Modifying your floor jack

Photo: am4x4 |

When all is done, the front of the jack sits 3-inches higher. This presented the next problem. The rear castors needed to be upgraded to make up for the height difference. Andrew simply removed the old castors and replaced them with larger ones he took from another dead floor.

The front end still sat a little higher, but it seems to work just fine. If you want to take the time, you could make new brackets to use as spacers for the rear castors to level it out a bit more.

Upgrading Floor Jack Casters

Photo: am4x4 |

The finished project results in a jack that looks kind of like a buggy itself.
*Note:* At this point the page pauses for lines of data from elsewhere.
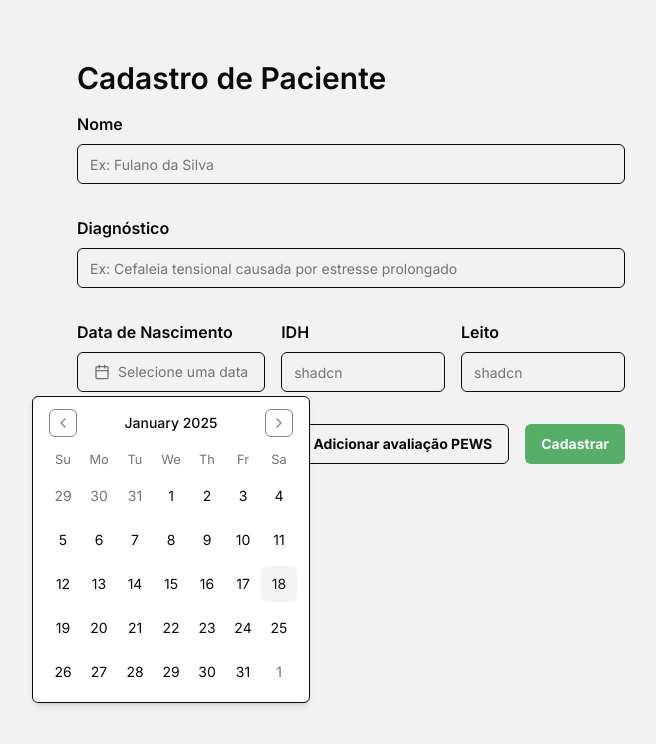
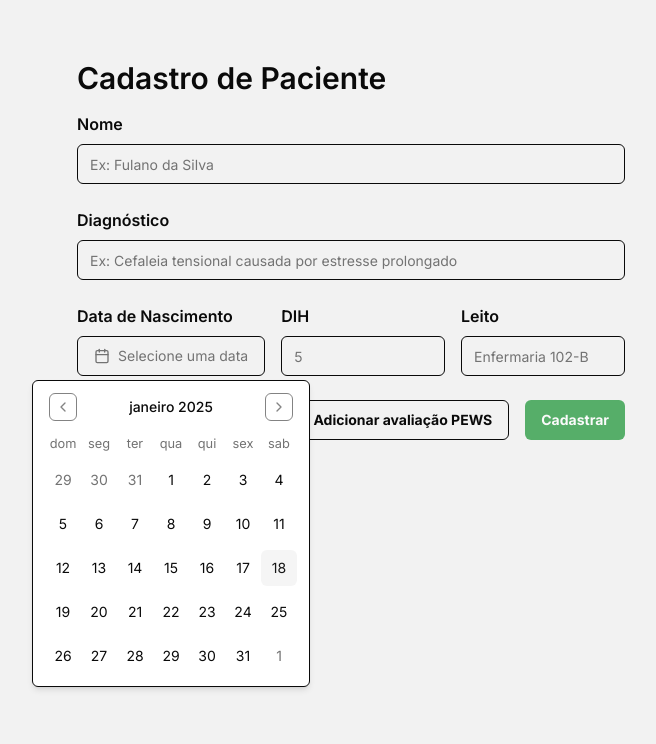
Before and after one commit to LuizGustavoNascimeto/ferramenta-pews-web, a Next.js app: page /CadastrarPaciente in a window 1280 px wide. Both pictures are taken after a click on the button "Selecione uma data". Shown: the top 744 px of the page, without its empty margins (289-945 px from the left). Built offline with nearby package versions, Linux system fonts and the light colour scheme.

Commit message:
cadastro paciente (sem API)

```diff
--- a/package.json
+++ b/package.json
@@ -13,9 +13,11 @@
     "@radix-ui/react-label": "^2.1.1",
     "@radix-ui/react-popover": "^1.1.4",
     "@radix-ui/react-slot": "^1.1.1",
+    "axios": "^1.7.9",
     "class-variance-authority": "^0.7.1",
     "clsx": "^2.1.1",
     "date-fns": "^3.6.0",
+    "dotenv": "^16.4.7",
     "lucide-react": "^0.471.1",
     "next": "^14.2.23",
     "react": "^18",
--- /dev/null
+++ b/src/api/patient.ts
@@ -0,0 +1,18 @@
+import { patientSchema } from "@/lib/schemas/patientSchema";
+import { patientReq, patientRes } from "@/lib/types/patient";
+
+/*END POINT AINDA NÃO CRIADO */
+export const createPatient = async (data: patientReq): Promise<patientRes> => {
+  // const response = await api.post("/patient", data);
+  const response = {
+    data: {
+      ...data,
+      id: "example-id",
+      createdAt: new Date(),
+      updatedAt: new Date(),
+    },
+  };
+  console.log(response.data);
+
+  return response.data;
+};
--- a/src/app/(loginRequired)/CadastrarPaciente/page.tsx
+++ b/src/app/(loginRequired)/CadastrarPaciente/page.tsx
@@ -1,10 +1,10 @@
 "use client";
+import { createPatient } from "@/api/patient";
 import { Button } from "@/components/ui/button";
 import { DatePicker } from "@/components/ui/datePicker";
 import {
   Form,
   FormControl,
-  FormDescription,
   FormField,
   FormItem,
   FormLabel,
@@ -12,31 +12,26 @@ import {
 } from "@/components/ui/form";
 import { Input } from "@/components/ui/input";
 import Title from "@/components/ui/title";
-import { pacienteSchema } from "@/lib/schemas/pacienteSchema";
+import { Patient, patientSchema } from "@/lib/schemas/patientSchema";
 import { zodResolver } from "@hookform/resolvers/zod";
 import { useForm } from "react-hook-form";
-import { z } from "zod";
 
 export default function page() {
-  const form = useForm<z.infer<typeof pacienteSchema>>({
-    resolver: zodResolver(pacienteSchema),
+  const form = useForm<Patient>({
+    resolver: zodResolver(patientSchema),
   });
-  function onSubmit(values: z.infer<typeof pacienteSchema>) {
-    // Do something with the form values.
-    // ✅ This will be type-safe and validated.
-    console.log(values);
+  function onSubmit(values: Patient) {
+    createPatient(values);
   }
-  const FormRow = ({ children }: { children: React.ReactNode }) => {
-    return <div className="flex space-x-4 items-center">{children}</div>;
-  };
+
   return (
     <div className="w-full py-[60px] px-4 flex flex-col space-y-4">
       <Title>Cadastro de Paciente</Title>
       <Form {...form}>
-        <form onSubmit={form.handleSubmit(onSubmit)} className="space-y-8">
+        <form onSubmit={form.handleSubmit(onSubmit)} className="space-y-6">
           <FormField
             control={form.control}
-            name="nome"
+            name="name"
             render={({ field }) => (
               <FormItem>
                 <FormLabel>Nome</FormLabel>
@@ -49,7 +44,7 @@ export default function page() {
           />
           <FormField
             control={form.control}
-            name="diagnostico"
+            name="diagnosis"
             render={({ field }) => (
               <FormItem>
                 <FormLabel>Diagnóstico</FormLabel>
@@ -63,15 +58,15 @@ export default function page() {
               </FormItem>
             )}
           />
-          <FormRow>
+          <div className="flex flex-row gap-4">
             <FormField
               control={form.control}
-              name="dataNascimento"
+              name="birthDate"
               render={({ field }) => (
                 <FormItem>
                   <FormLabel>Data de Nascimento</FormLabel>
                   <FormControl>
-                    <DatePicker />
+                    <DatePicker control={form.control} name="birthDate" />
                   </FormControl>
                   <FormMessage />
                 </FormItem>
@@ -79,12 +74,17 @@ export default function page() {
             />
             <FormField
               control={form.control}
-              name="idh"
+              name="dih"
               render={({ field }) => (
                 <FormItem>
-                  <FormLabel>IDH</FormLabel>
+                  <FormLabel>DIH</FormLabel>
                   <FormControl>
-                    <Input placeholder="shadcn" {...field} />
+                    <Input
+                      placeholder="5"
+                      type="number"
+                      {...field}
+                      onChange={(e) => field.onChange(e.target.valueAsNumber)}
+                    />
                   </FormControl>
                   <FormMessage />
                 </FormItem>
@@ -92,20 +92,22 @@ export default function page() {
             />
             <FormField
               control={form.control}
-              name="leito"
+              name="bed"
               render={({ field }) => (
                 <FormItem>
                   <FormLabel>Leito</FormLabel>
                   <FormControl>
-                    <Input placeholder="shadcn" {...field} />
+                    <Input placeholder="Enfermaria 102-B" {...field} />
                   </FormControl>
                   <FormMessage />
                 </FormItem>
               )}
             />
-          </FormRow>
+          </div>
           <div className=" flex flex-row justify-end space-x-4">
-            <Button variant={"outline"}>+ Adicionar avaliação PEWS</Button>
+            <Button variant={"outline"} type="button">
+              + Adicionar avaliação PEWS
+            </Button>
             <Button type="submit">Cadastrar</Button>
           </div>
         </form>
--- a/src/components/ui/calendar.tsx
+++ b/src/components/ui/calendar.tsx
@@ -1,13 +1,13 @@
-"use client"
+"use client";
 
-import * as React from "react"
-import { ChevronLeft, ChevronRight } from "lucide-react"
-import { DayPicker } from "react-day-picker"
+import { ChevronLeft, ChevronRight } from "lucide-react";
+import * as React from "react";
+import { DayPicker } from "react-day-picker";
+import { buttonVariants } from "@/components/ui/button";
+import { cn } from "@/lib/utils";
+import { ptBR } from "date-fns/locale";
 
-import { cn } from "@/lib/utils"
-import { buttonVariants } from "@/components/ui/button"
-
-export type CalendarProps = React.ComponentProps<typeof DayPicker>
+export type CalendarProps = React.ComponentProps<typeof DayPicker>;
 
 function Calendar({
   className,
@@ -17,6 +17,7 @@ function Calendar({
 }: CalendarProps) {
   return (
     <DayPicker
+      locale={ptBR}
       showOutsideDays={showOutsideDays}
       className={cn("p-3", className)}
       classNames={{
@@ -63,8 +64,8 @@ function Calendar({
       }}
       {...props}
     />
-  )
+  );
 }
-Calendar.displayName = "Calendar"
+Calendar.displayName = "Calendar";
 
-export { Calendar }
+export { Calendar };
--- a/src/components/ui/datePicker.tsx
+++ b/src/components/ui/datePicker.tsx
@@ -1,9 +1,4 @@
 "use client";
-
-import { format } from "date-fns";
-import { CalendarIcon } from "lucide-react";
-import * as React from "react";
-
 import { Button } from "@/components/ui/button";
 import { Calendar } from "@/components/ui/calendar";
 import {
@@ -12,11 +7,20 @@ import {
   PopoverTrigger,
 } from "@/components/ui/popover";
 import { cn } from "@/lib/utils";
+import { format } from "date-fns";
+import { ptBR } from "date-fns/locale";
+import { CalendarIcon } from "lucide-react";
+import * as React from "react";
+import { Controller } from "react-hook-form";
 
-export function DatePicker() {
+export function DatePicker({ control, name }: { control: any; name: string }) {
   const [date, setDate] = React.useState<Date>();
 
   return (
+    <Controller
+      name={name}
+      control={control}
+      render={({ field }) => (
         <Popover>
           <PopoverTrigger asChild>
             <Button
@@ -27,17 +31,26 @@ export function DatePicker() {
               )}
             >
               <CalendarIcon />
-          {date ? format(date, "PPP") : <span>Selecione uma data</span>}
+              {date ? (
+                format(date, "PPP", { locale: ptBR })
+              ) : (
+                <span>Selecione uma data</span>
+              )}
             </Button>
           </PopoverTrigger>
           <PopoverContent className="w-auto p-0">
             <Calendar
               mode="single"
               selected={date}
-          onSelect={setDate}
+              onSelect={(selectedDate) => {
+                setDate(selectedDate);
+                field.onChange(selectedDate); // Atualiza o valor no formulário
+              }}
               initialFocus
             />
           </PopoverContent>
         </Popover>
+      )}
+    />
   );
 }
--- a/src/lib/schemas/pacienteSchema.ts
+++ /dev/null
@@ -1,13 +0,0 @@
-"use client";
-import { z } from "zod";
-
-export const pacienteSchema = z.object({
-  id: z.string().uuid({ message: "ID inválido, deve ser um UUID" }),
-  nome: z.string({ message: "Nome é obrigatório" }),
-  dataNascimento: z.string({ message: "Data de nascimento é obrigatória" }),
-  diagnostico: z.string({ message: "Diagnóstico é obrigatório" }),
-  leito: z.string({ message: "Leito é obrigatório" }),
-  idh: z.string({ message: "IDH é obrigatório" }),
-});
-
-export type Paciente = z.infer<typeof pacienteSchema>;
--- /dev/null
+++ b/src/lib/schemas/patientSchema.ts
@@ -0,0 +1,15 @@
+"use client";
+import { z } from "zod";
+
+export const patientSchema = z.object({
+  // id: z.string().uuid({ message: "ID inválido, deve ser um UUID" }),
+  name: z.string({ message: "Nome é obrigatório" }),
+  birthDate: z.date({ message: "Data de nascimento é obrigatória" }),
+  diagnosis: z.string({ message: "Diagnóstico é obrigatório" }),
+  bed: z.string({ message: "Leito é obrigatório" }),
+  dih: z
+    .number({ message: "DIH é obrigatório" })
+    .min(0, { message: "DIH não pode ser menor que 0" }),
+});
+
+export type Patient = z.infer<typeof patientSchema>;
--- /dev/null
+++ b/src/lib/types/patient.ts
@@ -0,0 +1,12 @@
+import { z } from "zod";
+import { patientSchema } from "../schemas/patientSchema";
+
+export type patientReq = z.infer<typeof patientSchema>;
+
+export type patientRes = patientReq & {
+  id: string;
+  createdAt?: Date;
+  updatedAt?: Date;
+};
+
+export type patientUpdate = Partial<patientRes>;
```
Also changed, not shown: src/api/api.ts (added, +11 -0 lines), 2 other files (tests, documents, lock files or other folders). Lines whose indentation alone changed are shown as unchanged.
The large front wheels and bigger castors help lift your buggy 3-inches higher, while also providing more stability.

The rear axle is wide and capped with 8-inch wheels, allowing you to easily roll over the grass, dirt, or mud, to get your buggy high enough to replace the wheels.

For a detailed look at this DIY off-road floor jack project, make sure you check out the full details at Pirate 4×4.

Camp Anywhere with a Custom Sprinter Van RV Conversion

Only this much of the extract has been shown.